You would have to be willing to admit to everyone you care about – and who cares about you – that there is no overarching thing that gives your life direction and meaning.

I guess it’s okay in your teen years or early 20s to say that you are still trying to find yourself, but by the time you reach middle age, the expectation is that you have identified your life’s purpose  and are actively pursuing it… whatever “it” may be.

According to a Forbes article from earlier this year, “The First Step Toward Purpose That Most of Us Skip,” the right place to begin a life of purpose is with understanding your unique “profile.” Nell Derick Debevoise, the author of the article, defines that profile as consisting of interests, skills and needs and further outlines three components that contribute to purpose: 1) mindfulness, or awareness of your profile; 2) the topics and issues that motivate or excite you; 3) and getting started.

Debevoise proposes that the best way to determine purpose is through meditation. Meditation seems to me to be one of those skills of which someone is a fan, a believer, a practitioner or not.

I myself have made a few novel attempts but I must admit that I have not currently gotten to the point of receiving the full benefit available.

For the rest of you non-believers, just go with this for a while.

To Debevoise, mindfulness is about making time and space to listen to your thoughts, feelings and physical reactions.  Mindfulness is achieved by devoting time and space to listen.  How much time you devote is less important than the regularity with which you attempt it.

I always thought meditating was something you could only do while sitting cross-legged in a quiet room with your eyes closed, but Debevoise suggests mindfulness could be also be achieved while running, cooking or connecting with nature. The key is to focus and avoid distractions.

The second piece to the purpose puzzle, what Debevoise calls “The Issues,” involves your unique interests, qualities and skills – the things that strike your purpose chord, so to speak. Quieting your mind and eliminating outside distractions will allow these to become more evident to you.

Debevoise references another author, Lara Galinsky, who has an exercise called Head, Heart and Hustle. The idea is to uncover your unique purpose.

Galinsky asks:

  • What headlines do you read first in the paper?
  • What things give you goosebumps?

The point Galinsky is making is that what is important to you is out there; you just need to pay attention.

In Debevoise’s third component of purpose (“Start Somewhere”), she suggests picking some action towards something you want to fix or improve. What’s important here is that you pick something you can give time to. Don’t overcommit; if you do, it won’t happen, certainly not in the longer-term.

The idea is that, over time, it becomes a habit, a part of your routine. You can increase your commitment over time but start small and meet your target.

So, what attracted me to this article?

I am beginning work on another book on Learning Agility (the working title is “Learning Agility – It Can be Developed”), and I am attracted to any ideas that may help me help others develop the nine dimensions of Learning Agility, as defined by the Burke Learning Agility Inventory.

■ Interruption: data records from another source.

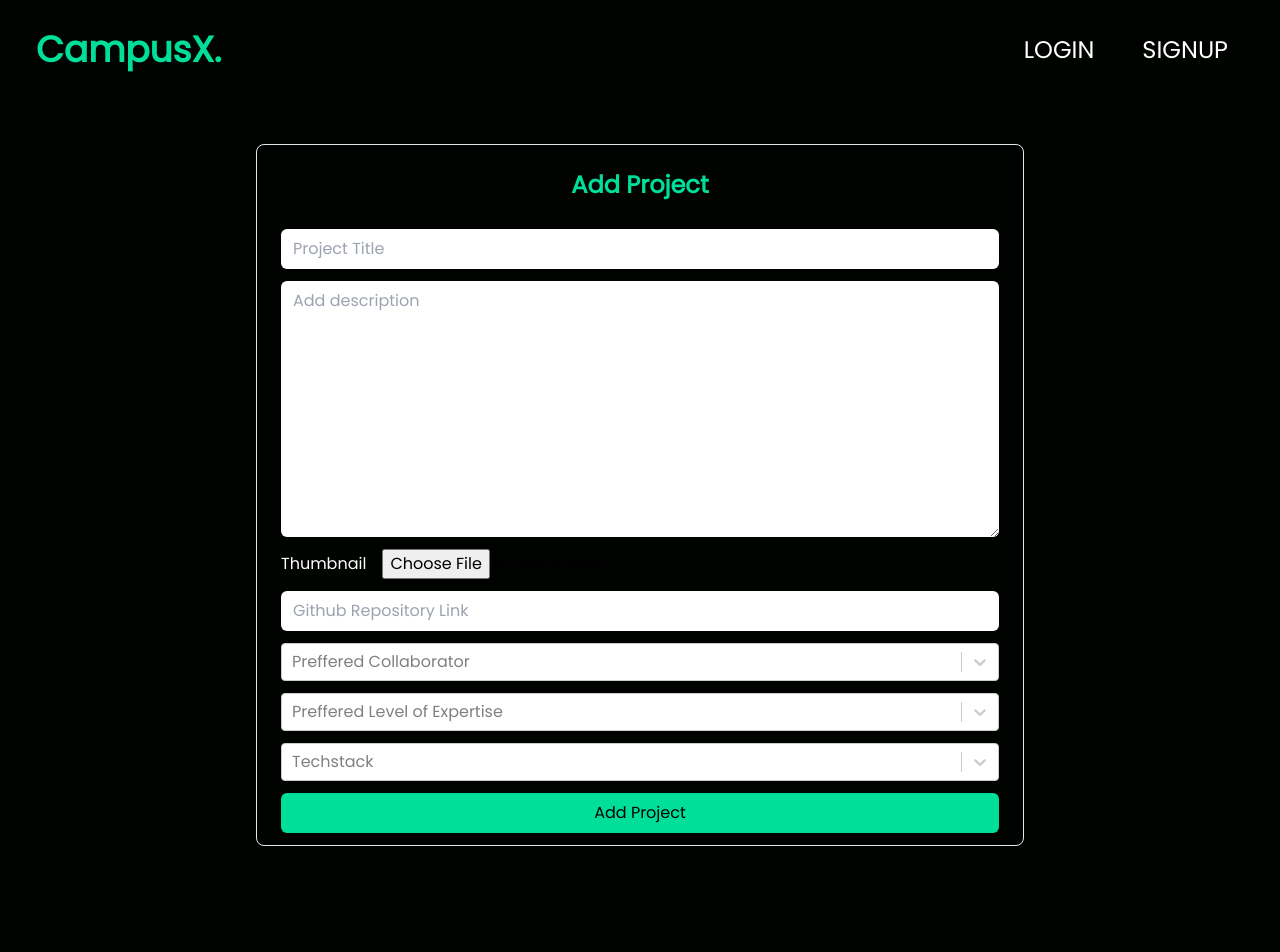
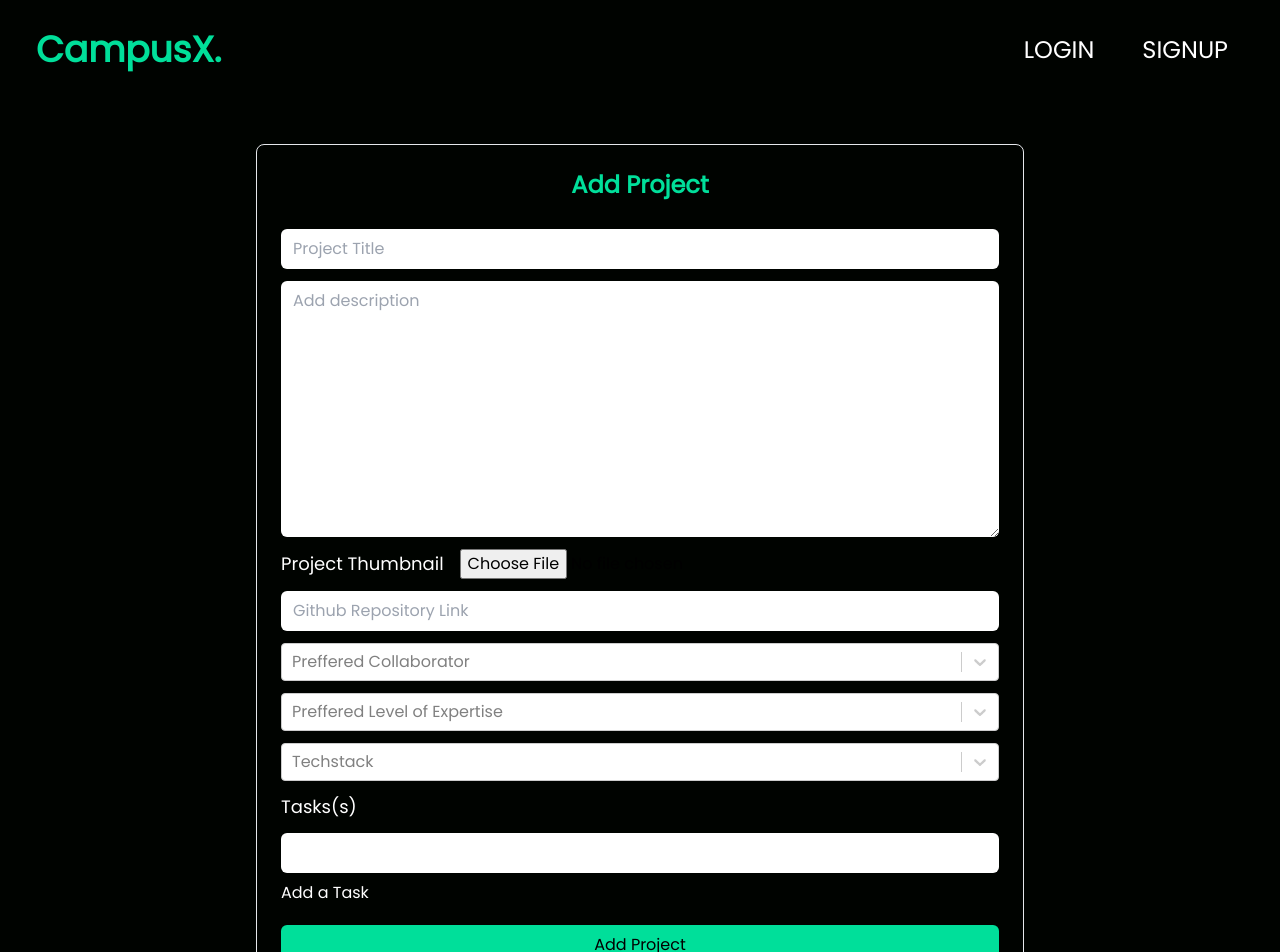
Before and after one commit to Overwatch0812/NASAX, a React (Vite) app in the folder frontend/: page /add in a window 1280 px wide. Shown: the top 952 px of the page. Built offline with nearby package versions, Linux system fonts and the light colour scheme.

Commit message:
Add Project Page done

```diff
--- a/frontend/src/components/AddProject.jsx
+++ b/frontend/src/components/AddProject.jsx
@@ -50,12 +50,29 @@ export default function AddProject() {
 	const [techstack, setTechstack] = useState([]);
 	const [collaborators, setCollaborators] = useState(null);
 	const [expertise, setExpertise] = useState(null);
-
+	const [serviceList, setServiceList] = useState([{ service: null }]);
 	// const handleTech = (selectedOption) => {
 	// 	console.log(selectedOption);
 	// 	setTechstack(selectedOption);
 	// 	console.log(techstack);
 	// };
+
+	const handleServiceChange = (e, index) => {
+		const { name, value } = e.target;
+		const list = [...serviceList];
+		list[index][name] = value;
+		setServiceList(list);
+	};
+
+	const handleServiceRemove = (index) => {
+		const list = [...serviceList];
+		list.splice(index, 1);
+		setServiceList(list);
+	};
+
+	const handleServiceAdd = () => {
+		setServiceList([...serviceList, { service: "" }]);
+	};
 
 	const onSubmit = (e) => {};
 	return (
@@ -93,9 +110,9 @@ export default function AddProject() {
 							<div className="flex items-center gap-4">
 								<label
 									htmlFor="imageFile"
-									className="text-white"
+									className="text-white text-lg"
 								>
-									Thumbnail
+									Project Thumbnail
 								</label>
 								<input
 									type="file"
@@ -133,7 +150,55 @@ export default function AddProject() {
 							placeholder="Techstack"
 							onChange={(e) => setTechstack(e)}
 						/>
-						{console.log(collaborators)}
+						<label htmlFor="service" className="text-white text-lg">
+							Tasks(s)
+						</label>
+						{serviceList.map((singleService, index) => (
+							<div key={index} className="services">
+								<div className="first-division text-white gap-3">
+									<input
+										name="service"
+										type="text"
+										id="service"
+										value={singleService.service}
+										onChange={(e) =>
+											handleServiceChange(e, index)
+										}
+										className="text-black w-full px-3 py-2 rounded-md"
+										required
+									/>
+									<div className="flex gap-3 my-2">
+										{serviceList.length - 1 === index &&
+											serviceList.length < 4 && (
+												<button
+													type="button"
+													onClick={handleServiceAdd}
+													className="add-btn"
+												>
+													<span>Add a Task</span>
+												</button>
+											)}
+										<div className="second-division text-white">
+											{serviceList.length !== 1 && (
+												<button
+													type="button"
+													onClick={() =>
+														handleServiceRemove(
+															index
+														)
+													}
+													className="remove-btn"
+												>
+													<span>Remove</span>
+												</button>
+											)}
+											{console.log(serviceList)}
+										</div>
+									</div>
+								</div>
+							</div>
+						))}
+
 						<button
 							type="submit"
 							className="text-black bg-[#00df9a] py-2 px-3 rounded-md"
```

The ninth dimension is Reflecting, or “Slowing down to evaluate one’s own performance to be more effective.” That sounds a lot like what Debevoise suggested was part of mindfulness and meditation.

There are four parts to Burke’s Learning Agility dimension of Reflecting:

  • Reflecting on how to be more effective
  • Considering reasons for, and consequences of, actions or events
  • Reflecting on work processes and projects
  • Evaluating events with others to understand what happened

Burke’s definition of Reflecting is slowing down and looking at your own performance to figure out how to be more effective, sounds a lot like Debevoise’s advice to make time and space to listen. It is about filtering out distractions so that you can focus.

Burke’s next behavioral indicator is considering reasons for and consequences of actions or events. Debevoise didn’t say you couldn’t go into one of your sessions with an agenda.

Today or for the next three days during my meditation time, I am going to think about this project we are working on and consider reasons for and consequences of actions or events.

That is my individual work.

I will then share that with someone else involved and get his or her perspective.

I will also devote one or more sessions to thinking/meditating about the processes we are using on this project – what is working and what could be improved.

I do my own work and then share and get input from others.

Lastly, Reflecting deals with evaluating events with others to understand what happened. I am going to do that in two parts.  First, I will use one or more meditating sessions to answer that question myself. I will then take my output and get others’ input.

The time spent Reflecting here has showed me some concrete steps I can take to improve my reflecting and I now feel more of an incentive to progress on my meditating.

Remember Burke’s research around Learning Agility established the importance of motivation to Learning Agility efforts.

David Hoff is the chief operation officer and executive vice president for leadership development at E.A.S.I-Consult®. E.A.S.I-Consult works with Fortune 500 companies, government  agencies, and mid-sized corporations to provide customized Talent Management solutions. E.A.S.I.’s specialties include leadership assessment, online pre-employment testing, survey research, competency modeling, leadership development, executive coaching, 360-degree feedback, online structured interviews, and EEO hiring compliance. The company is a leader in the field of providing accurate information about people through professional assessment. To learn more about E.A.S.I-Consult, visit www.easiconsult.com, email ContactUs@easiconsult.com or call 800.922.EASI.